What the exercise asks: The lines to find are those in the entries that hold the word "could"; copy every one of them.

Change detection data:
# # #

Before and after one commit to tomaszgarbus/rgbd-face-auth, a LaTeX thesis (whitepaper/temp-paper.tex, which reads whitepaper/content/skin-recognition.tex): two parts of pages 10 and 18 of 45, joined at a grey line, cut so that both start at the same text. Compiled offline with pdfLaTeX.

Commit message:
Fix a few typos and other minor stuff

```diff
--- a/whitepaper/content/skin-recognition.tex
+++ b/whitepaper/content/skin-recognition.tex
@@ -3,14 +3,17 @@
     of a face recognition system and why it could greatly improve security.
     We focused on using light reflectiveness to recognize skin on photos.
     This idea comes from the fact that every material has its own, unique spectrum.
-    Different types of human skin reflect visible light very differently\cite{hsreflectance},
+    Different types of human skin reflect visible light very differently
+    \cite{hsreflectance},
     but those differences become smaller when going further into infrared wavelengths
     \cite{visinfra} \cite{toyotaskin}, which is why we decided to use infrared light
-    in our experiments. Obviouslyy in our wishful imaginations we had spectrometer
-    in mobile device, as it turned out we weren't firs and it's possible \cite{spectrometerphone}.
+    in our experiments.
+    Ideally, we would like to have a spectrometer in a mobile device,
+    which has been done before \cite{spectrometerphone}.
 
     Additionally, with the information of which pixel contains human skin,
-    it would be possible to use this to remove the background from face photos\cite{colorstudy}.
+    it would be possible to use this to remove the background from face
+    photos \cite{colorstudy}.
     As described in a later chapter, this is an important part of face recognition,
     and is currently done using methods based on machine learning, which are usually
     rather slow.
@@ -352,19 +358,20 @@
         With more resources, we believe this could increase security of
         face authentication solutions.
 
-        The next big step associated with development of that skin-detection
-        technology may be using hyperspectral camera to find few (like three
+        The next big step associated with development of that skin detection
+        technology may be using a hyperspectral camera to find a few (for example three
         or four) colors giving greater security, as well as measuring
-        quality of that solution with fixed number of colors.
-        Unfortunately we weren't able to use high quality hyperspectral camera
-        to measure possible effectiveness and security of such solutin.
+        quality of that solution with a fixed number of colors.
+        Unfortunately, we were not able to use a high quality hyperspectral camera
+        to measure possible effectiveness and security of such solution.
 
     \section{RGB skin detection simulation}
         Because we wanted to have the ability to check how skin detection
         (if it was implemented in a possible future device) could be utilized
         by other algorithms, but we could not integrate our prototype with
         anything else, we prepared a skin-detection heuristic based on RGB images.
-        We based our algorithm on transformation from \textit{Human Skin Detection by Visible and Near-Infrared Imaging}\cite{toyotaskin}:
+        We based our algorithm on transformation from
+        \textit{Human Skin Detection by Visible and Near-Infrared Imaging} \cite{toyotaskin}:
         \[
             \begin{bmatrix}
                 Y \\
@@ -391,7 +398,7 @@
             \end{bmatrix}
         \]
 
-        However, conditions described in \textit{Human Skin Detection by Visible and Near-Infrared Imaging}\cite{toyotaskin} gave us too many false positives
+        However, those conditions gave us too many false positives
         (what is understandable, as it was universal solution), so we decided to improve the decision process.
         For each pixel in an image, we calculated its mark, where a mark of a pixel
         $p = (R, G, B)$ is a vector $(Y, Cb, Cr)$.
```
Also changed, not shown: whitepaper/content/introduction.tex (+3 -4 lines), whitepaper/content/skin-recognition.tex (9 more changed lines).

# # #

Written solution:
     of a face recognition system and why it could greatly improve security.
         With more resources, we believe this could increase security of
         (if it was implemented in a possible future device) could be utilized
         by other algorithms, but we could not integrate our prototype with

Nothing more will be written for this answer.